*** Data excerpts

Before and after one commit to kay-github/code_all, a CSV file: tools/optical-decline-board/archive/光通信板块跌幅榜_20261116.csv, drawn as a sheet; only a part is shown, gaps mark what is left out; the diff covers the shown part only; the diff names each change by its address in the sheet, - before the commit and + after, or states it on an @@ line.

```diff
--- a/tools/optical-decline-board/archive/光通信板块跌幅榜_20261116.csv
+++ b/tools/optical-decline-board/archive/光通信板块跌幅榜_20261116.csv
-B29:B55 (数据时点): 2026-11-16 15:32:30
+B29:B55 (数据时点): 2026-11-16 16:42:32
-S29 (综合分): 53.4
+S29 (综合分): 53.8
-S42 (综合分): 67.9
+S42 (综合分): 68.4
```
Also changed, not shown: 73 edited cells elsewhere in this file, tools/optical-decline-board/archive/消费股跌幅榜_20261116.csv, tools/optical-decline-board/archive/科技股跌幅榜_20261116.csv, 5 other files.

******
*** Data excerpts

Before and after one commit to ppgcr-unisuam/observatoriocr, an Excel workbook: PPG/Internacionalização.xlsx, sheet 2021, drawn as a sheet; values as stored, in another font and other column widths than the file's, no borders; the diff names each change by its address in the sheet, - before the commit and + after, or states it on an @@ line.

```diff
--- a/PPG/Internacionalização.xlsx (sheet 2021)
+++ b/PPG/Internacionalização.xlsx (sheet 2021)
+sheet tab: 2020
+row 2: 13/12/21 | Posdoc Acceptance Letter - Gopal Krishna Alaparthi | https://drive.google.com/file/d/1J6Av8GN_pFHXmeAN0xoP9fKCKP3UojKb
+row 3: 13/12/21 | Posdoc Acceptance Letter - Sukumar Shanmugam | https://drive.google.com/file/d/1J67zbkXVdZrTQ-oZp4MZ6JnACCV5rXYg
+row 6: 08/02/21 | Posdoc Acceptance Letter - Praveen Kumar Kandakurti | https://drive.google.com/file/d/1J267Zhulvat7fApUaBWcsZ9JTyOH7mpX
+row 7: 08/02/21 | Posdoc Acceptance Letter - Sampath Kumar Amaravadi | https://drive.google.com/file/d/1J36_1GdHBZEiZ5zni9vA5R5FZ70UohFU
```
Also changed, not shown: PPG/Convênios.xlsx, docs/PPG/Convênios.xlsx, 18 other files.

******

Your assignment: Everything from the line containing "Before and after one commit to kay-github/code_all, a" through the line containing "Also changed, not shown: 73" in the material above should be retyped exactly, both ends included, and nothing more.

Response area:
Before and after one commit to kay-github/code_all, a CSV file: tools/optical-decline-board/archive/光通信板块跌幅榜_20261116.csv, drawn as a sheet; only a part is shown, gaps mark what is left out; the diff covers the shown part only; the diff names each change by its address in the sheet, - before the commit and + after, or states it on an @@ line.

```diff
--- a/tools/optical-decline-board/archive/光通信板块跌幅榜_20261116.csv
+++ b/tools/optical-decline-board/archive/光通信板块跌幅榜_20261116.csv
-B29:B55 (数据时点): 2026-11-16 15:32:30
+B29:B55 (数据时点): 2026-11-16 16:42:32
-S29 (综合分): 53.4
+S29 (综合分): 53.8
-S42 (综合分): 67.9
+S42 (综合分): 68.4
```
Also changed, not shown: 73 edited cells elsewhere in this file, tools/optical-decline-board/archive/消费股跌幅榜_20261116.csv, tools/optical-decline-board/archive/科技股跌幅榜_20261116.csv, 5 other files.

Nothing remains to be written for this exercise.